Records for the task
>>>>

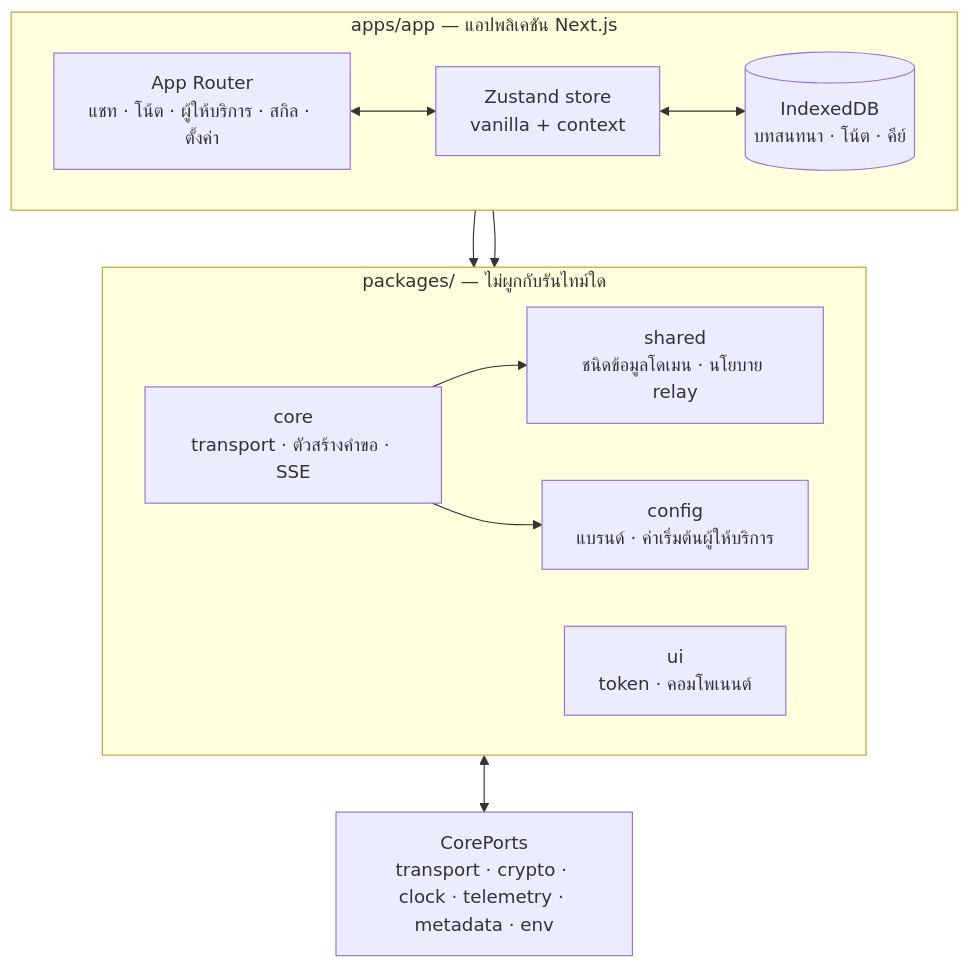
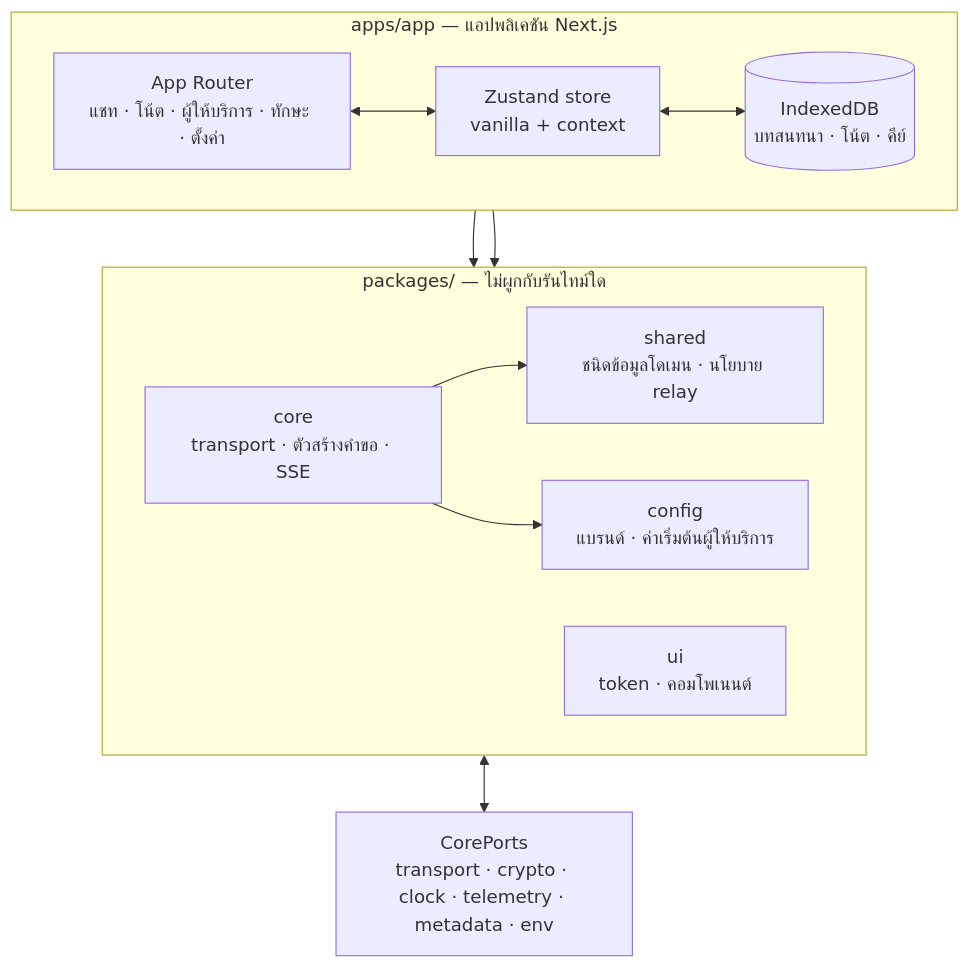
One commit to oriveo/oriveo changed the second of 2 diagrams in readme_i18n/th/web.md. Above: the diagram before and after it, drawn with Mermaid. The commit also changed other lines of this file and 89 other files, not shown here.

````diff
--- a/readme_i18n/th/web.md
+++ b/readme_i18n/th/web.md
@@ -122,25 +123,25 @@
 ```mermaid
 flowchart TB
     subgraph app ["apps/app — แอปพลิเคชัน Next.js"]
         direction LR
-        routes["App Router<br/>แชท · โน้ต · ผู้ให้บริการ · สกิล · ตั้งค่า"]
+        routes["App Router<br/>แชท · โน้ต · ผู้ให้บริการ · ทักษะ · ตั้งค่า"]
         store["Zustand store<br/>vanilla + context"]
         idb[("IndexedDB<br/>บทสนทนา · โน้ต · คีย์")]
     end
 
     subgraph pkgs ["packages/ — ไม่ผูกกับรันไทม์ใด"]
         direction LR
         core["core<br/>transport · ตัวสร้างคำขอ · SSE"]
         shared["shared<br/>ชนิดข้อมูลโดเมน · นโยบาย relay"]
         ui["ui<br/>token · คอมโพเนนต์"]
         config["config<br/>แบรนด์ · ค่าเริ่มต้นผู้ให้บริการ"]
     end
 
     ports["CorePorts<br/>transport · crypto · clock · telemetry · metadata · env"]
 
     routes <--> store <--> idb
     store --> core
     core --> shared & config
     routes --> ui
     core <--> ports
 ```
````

<<<<
>>>>

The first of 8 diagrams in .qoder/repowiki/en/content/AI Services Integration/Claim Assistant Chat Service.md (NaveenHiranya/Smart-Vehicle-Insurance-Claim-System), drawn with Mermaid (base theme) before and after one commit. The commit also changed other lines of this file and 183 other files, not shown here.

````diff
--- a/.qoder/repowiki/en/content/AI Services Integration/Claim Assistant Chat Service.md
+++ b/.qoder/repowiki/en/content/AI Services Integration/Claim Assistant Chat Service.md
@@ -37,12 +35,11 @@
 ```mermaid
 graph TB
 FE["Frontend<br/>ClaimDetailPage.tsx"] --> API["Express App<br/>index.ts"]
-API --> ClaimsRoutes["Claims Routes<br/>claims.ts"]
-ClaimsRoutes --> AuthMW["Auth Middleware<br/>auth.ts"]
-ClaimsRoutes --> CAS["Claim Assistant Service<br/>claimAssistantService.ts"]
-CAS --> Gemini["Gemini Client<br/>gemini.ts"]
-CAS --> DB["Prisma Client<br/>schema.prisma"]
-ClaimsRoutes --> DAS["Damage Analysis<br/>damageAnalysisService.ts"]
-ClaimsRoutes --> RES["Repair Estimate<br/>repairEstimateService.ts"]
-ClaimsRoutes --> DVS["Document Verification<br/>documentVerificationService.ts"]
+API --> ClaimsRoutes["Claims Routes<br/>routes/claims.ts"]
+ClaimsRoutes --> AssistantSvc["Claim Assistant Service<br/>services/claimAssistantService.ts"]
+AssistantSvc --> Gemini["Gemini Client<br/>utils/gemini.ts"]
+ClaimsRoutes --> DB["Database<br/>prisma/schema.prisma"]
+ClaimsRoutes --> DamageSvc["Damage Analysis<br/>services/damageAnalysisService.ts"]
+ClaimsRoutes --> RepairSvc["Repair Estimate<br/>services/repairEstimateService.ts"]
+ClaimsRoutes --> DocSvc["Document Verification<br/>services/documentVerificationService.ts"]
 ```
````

<<<<
>>>>

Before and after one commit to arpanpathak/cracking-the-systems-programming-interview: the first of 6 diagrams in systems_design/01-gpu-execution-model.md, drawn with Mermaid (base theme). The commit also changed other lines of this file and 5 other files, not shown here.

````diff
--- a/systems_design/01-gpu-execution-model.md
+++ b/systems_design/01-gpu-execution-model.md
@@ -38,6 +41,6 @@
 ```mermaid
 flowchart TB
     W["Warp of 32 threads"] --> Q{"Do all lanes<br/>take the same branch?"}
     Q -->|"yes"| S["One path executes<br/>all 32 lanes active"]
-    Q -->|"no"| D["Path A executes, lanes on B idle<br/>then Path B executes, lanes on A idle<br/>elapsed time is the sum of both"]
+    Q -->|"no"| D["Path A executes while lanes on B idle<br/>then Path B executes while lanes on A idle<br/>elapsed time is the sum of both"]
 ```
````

<<<<

Work item
Determine the number of lines in the entries that contain "content", then write that number alone.

Response to the exercise
3